Exercise directions> Find the string "bpam" in the records. Copy each line that has it.

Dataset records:
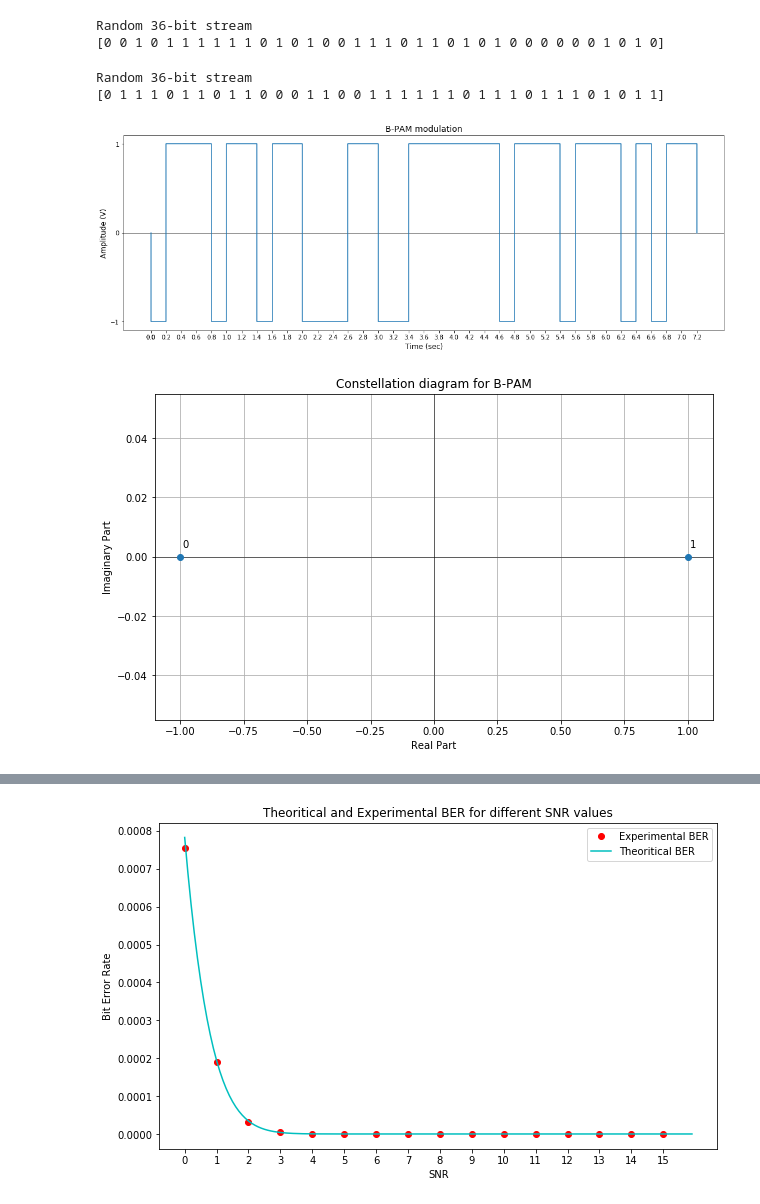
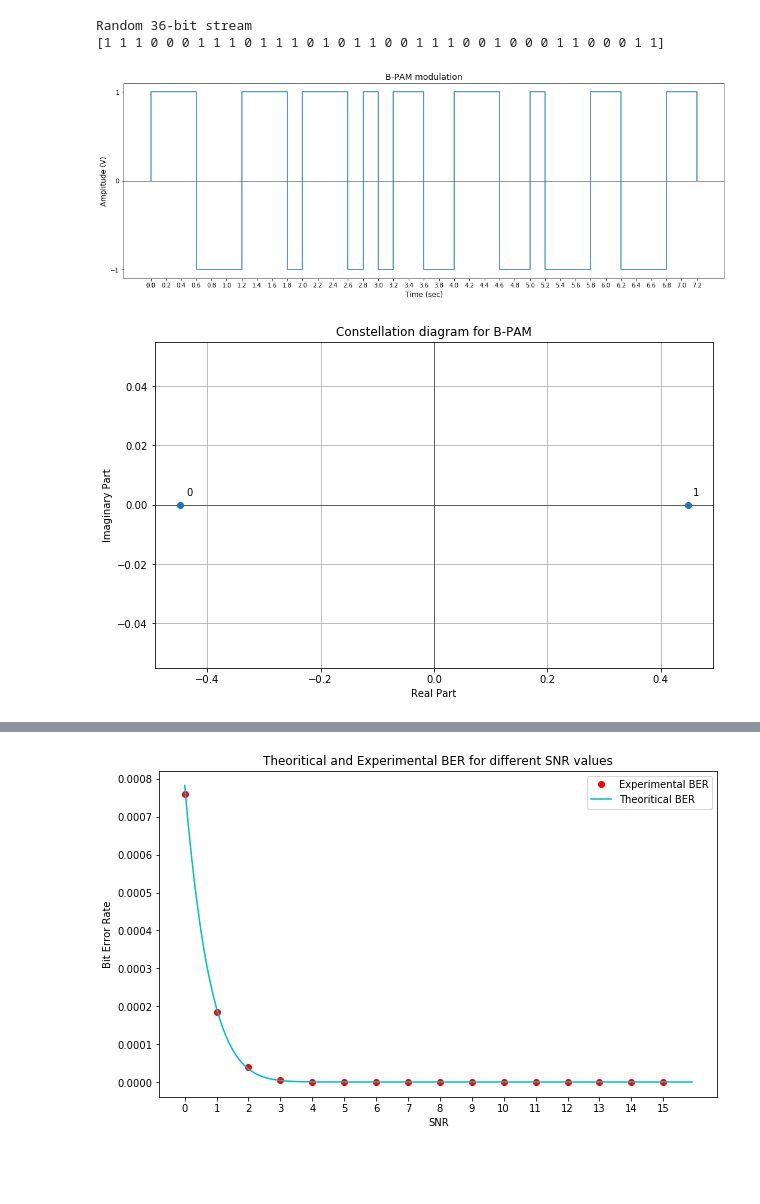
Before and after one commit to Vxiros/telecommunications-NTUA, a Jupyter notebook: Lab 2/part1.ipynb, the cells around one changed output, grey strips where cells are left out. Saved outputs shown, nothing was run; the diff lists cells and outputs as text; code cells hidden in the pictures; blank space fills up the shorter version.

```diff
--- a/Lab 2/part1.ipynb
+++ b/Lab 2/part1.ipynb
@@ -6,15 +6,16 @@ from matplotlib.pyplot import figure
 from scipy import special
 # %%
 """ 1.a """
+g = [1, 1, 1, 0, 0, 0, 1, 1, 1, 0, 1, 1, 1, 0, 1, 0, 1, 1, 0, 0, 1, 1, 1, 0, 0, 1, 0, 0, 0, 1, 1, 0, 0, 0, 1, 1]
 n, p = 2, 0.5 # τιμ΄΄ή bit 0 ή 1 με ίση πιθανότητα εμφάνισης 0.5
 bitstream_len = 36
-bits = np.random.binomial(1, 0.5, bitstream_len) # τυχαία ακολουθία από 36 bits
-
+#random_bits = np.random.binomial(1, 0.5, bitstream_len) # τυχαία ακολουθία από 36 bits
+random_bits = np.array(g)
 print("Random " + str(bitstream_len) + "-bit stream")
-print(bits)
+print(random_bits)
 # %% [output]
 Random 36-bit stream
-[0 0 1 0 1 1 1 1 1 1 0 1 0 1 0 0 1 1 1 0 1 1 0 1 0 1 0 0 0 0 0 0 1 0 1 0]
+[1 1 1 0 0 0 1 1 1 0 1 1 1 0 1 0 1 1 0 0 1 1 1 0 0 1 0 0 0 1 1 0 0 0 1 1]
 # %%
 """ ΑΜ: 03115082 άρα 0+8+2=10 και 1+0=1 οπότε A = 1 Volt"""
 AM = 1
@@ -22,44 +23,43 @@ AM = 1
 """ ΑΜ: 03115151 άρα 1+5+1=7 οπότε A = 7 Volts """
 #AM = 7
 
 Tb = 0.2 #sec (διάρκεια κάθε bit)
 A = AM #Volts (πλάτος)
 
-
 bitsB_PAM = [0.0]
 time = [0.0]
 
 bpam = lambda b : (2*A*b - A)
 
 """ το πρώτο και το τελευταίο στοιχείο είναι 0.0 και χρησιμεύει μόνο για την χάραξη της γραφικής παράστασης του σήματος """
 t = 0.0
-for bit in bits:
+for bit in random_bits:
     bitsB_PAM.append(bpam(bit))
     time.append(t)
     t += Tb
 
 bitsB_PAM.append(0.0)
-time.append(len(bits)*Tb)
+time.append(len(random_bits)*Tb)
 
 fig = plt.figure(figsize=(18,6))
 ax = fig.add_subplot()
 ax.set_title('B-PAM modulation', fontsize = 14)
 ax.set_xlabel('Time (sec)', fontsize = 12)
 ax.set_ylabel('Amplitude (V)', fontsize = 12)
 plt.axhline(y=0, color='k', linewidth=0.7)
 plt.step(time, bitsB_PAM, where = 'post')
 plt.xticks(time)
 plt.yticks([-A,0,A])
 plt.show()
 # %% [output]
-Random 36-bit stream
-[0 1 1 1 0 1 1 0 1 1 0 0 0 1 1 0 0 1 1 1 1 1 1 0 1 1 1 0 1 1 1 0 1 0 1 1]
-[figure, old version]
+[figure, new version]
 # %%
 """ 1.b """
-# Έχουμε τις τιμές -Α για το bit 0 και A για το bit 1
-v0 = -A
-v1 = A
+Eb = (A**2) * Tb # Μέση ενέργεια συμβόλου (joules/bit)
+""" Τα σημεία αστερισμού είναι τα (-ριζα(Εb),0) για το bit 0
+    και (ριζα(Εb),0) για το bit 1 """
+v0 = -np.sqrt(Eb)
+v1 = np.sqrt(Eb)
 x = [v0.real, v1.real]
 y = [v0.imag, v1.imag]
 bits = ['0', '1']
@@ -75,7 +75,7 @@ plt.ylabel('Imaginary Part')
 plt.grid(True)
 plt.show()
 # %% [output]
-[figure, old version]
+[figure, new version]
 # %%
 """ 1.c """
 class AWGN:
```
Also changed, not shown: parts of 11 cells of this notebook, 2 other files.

Finished task>
 bpam = lambda b : (2*A*b - A)
     bitsB_PAM.append(bpam(bit))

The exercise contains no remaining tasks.